A recent opinion poll conducted by Levada Center showed that only a half of respondents could name the title of the holiday that Russia celebrates on June 12. Even though it has been 25 years since the holiday was first introduced, the majority of Russians treat it just as an additional day off.
The survey was conducted among 2,000 randomly chosen Russians. People shared their plans for the holiday. Eighteen percent said that they would go to see the fireworks. Seventeen percent said that they would either have guests or become someone else's guests. Twelve percent of the polled said that they would just stay home, whereas five percent said that they would go to the movies, a theater or a music concert.
Nearly a quarter of Russians will have to work on June 12. The same number will go to work at their summer gardens.
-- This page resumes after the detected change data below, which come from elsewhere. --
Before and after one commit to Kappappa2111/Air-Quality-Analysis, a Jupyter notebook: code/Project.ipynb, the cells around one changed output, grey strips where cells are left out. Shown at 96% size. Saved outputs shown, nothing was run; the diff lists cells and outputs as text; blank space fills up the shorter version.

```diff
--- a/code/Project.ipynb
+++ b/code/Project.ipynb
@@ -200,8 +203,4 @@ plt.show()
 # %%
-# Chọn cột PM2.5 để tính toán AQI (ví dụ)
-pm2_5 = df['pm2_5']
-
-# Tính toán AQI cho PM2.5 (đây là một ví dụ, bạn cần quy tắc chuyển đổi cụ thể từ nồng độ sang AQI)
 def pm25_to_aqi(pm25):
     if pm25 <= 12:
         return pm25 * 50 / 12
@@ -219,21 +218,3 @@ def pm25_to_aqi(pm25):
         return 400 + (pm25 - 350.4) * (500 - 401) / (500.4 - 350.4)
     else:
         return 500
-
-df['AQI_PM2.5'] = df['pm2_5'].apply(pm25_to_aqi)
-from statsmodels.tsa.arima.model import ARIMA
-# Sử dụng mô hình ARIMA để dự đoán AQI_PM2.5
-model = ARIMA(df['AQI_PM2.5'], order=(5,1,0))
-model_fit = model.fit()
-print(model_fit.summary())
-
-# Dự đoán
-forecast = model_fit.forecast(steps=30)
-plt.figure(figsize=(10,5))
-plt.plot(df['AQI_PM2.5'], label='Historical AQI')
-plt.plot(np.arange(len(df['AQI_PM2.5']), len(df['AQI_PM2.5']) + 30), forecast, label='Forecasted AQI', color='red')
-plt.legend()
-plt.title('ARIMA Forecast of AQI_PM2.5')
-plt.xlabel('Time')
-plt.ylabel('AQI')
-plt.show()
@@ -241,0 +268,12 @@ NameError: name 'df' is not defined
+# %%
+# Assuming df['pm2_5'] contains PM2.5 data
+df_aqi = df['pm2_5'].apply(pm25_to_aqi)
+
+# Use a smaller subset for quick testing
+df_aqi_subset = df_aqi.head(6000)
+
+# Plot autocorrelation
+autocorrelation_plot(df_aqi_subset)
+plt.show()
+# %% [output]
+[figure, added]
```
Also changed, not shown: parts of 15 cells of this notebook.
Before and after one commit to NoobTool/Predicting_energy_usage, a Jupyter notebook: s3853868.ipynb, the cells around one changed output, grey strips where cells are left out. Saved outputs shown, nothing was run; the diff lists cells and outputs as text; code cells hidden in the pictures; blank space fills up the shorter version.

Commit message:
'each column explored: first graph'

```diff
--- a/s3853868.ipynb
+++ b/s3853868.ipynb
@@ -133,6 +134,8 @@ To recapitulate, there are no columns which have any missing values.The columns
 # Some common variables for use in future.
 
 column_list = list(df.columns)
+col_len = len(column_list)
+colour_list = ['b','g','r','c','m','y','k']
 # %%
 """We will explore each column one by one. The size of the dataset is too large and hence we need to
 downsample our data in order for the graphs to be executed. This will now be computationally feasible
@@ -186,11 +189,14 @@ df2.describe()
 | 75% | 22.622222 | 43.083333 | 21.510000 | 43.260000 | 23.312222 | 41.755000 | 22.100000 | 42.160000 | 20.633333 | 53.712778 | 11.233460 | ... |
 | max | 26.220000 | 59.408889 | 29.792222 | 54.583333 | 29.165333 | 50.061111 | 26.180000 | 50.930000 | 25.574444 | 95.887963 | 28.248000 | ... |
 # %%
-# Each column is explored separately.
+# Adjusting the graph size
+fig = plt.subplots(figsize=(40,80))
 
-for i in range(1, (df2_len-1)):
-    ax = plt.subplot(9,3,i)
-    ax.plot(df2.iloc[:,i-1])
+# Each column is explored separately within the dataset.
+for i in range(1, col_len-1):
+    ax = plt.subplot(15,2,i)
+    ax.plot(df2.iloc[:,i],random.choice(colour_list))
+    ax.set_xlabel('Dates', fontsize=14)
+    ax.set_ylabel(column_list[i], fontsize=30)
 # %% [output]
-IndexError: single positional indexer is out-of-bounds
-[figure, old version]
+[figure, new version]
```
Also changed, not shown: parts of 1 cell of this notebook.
Until 1994, the date of June 12 was not considered a state holiday. It was associated with the adoption of the declaration of independence. In 1998, Russia's first President Boris Yeltsin suggested calling the holiday shortly - the Day of Russia. Four years later, June 12 was officially proclaimed the Day of Russia, during the rule of Vladimir Putin.